PROBLEM STATEMENT: Your answer is the lines below, exactly, from the one that contains "to VinnoVigilance/python-components, an" through the one that contains "feat(PDG-88): integrate INTERAKSYON_POLITICS_ISSUES", both included.
RECORDS FOR THE EXERCISE: Begin
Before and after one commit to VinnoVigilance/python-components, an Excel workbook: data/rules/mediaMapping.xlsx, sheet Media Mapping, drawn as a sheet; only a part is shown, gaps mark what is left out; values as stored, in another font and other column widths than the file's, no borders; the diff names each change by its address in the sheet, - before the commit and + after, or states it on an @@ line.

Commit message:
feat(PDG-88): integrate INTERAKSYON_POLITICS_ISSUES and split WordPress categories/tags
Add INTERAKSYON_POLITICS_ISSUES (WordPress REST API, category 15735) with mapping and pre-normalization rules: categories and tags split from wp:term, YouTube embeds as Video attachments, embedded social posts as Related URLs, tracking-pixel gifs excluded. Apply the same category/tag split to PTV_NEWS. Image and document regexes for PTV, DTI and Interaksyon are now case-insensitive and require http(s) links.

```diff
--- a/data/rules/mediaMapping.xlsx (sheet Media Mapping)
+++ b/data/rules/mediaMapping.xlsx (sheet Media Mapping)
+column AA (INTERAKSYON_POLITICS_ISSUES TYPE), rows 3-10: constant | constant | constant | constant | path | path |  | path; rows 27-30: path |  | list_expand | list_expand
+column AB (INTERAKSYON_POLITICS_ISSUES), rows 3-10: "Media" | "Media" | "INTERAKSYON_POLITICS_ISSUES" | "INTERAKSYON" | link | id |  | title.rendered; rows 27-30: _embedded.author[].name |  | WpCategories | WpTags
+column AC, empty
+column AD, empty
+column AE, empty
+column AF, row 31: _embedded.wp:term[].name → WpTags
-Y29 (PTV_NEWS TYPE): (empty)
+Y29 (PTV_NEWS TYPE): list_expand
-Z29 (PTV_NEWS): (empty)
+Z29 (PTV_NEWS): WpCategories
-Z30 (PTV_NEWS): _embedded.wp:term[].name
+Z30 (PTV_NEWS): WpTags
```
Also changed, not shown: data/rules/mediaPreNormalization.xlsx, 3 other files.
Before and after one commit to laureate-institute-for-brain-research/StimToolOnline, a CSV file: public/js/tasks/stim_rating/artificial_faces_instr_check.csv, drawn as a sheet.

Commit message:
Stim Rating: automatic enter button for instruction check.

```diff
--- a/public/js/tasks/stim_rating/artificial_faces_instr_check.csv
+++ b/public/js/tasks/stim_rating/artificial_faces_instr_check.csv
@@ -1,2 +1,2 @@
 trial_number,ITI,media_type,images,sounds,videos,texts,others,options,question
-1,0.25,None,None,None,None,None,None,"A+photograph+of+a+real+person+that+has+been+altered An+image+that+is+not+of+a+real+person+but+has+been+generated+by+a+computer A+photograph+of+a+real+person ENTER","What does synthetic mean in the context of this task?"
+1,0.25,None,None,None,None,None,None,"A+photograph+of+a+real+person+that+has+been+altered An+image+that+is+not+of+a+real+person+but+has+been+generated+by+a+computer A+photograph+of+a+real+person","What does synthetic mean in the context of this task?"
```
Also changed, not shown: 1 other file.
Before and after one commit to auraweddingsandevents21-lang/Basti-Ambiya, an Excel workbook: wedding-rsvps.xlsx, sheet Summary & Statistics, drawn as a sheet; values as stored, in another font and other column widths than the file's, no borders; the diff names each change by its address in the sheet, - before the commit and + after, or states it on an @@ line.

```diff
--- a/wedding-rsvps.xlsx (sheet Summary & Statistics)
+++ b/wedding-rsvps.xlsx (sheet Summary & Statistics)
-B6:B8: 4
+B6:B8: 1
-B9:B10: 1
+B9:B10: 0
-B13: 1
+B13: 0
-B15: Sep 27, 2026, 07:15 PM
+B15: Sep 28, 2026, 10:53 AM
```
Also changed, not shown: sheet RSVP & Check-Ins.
RECORDS FOR THE EXERCISE: End
RECORDS FOR THE EXERCISE: Begin
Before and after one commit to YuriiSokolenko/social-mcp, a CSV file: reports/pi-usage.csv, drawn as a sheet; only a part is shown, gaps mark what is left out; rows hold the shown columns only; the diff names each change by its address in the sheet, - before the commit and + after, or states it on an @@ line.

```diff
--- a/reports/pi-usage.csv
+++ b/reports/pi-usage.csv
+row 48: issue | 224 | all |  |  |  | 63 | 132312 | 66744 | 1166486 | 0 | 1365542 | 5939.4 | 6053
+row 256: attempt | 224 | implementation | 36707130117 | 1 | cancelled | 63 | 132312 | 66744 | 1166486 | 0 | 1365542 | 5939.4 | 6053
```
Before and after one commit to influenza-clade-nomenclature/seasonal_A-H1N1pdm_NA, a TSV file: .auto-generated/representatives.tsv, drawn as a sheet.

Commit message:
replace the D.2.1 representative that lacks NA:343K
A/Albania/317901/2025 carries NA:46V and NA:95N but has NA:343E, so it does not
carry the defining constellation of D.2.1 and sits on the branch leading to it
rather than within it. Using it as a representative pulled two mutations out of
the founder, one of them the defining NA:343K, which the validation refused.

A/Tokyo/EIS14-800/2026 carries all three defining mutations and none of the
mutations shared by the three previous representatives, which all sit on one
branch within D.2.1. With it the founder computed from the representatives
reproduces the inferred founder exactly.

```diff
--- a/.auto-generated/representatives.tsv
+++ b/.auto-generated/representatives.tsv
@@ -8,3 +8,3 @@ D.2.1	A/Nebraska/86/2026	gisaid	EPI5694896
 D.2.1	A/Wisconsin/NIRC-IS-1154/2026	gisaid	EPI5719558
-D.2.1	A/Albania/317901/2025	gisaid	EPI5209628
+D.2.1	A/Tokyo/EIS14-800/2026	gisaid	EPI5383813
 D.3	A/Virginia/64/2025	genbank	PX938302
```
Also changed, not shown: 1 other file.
RECORDS FOR THE EXERCISE: End
FINAL ANSWER:
Before and after one commit to VinnoVigilance/python-components, an Excel workbook: data/rules/mediaMapping.xlsx, sheet Media Mapping, drawn as a sheet; only a part is shown, gaps mark what is left out; values as stored, in another font and other column widths than the file's, no borders; the diff names each change by its address in the sheet, - before the commit and + after, or states it on an @@ line.

Commit message:
feat(PDG-88): integrate INTERAKSYON_POLITICS_ISSUES and split WordPress categories/tags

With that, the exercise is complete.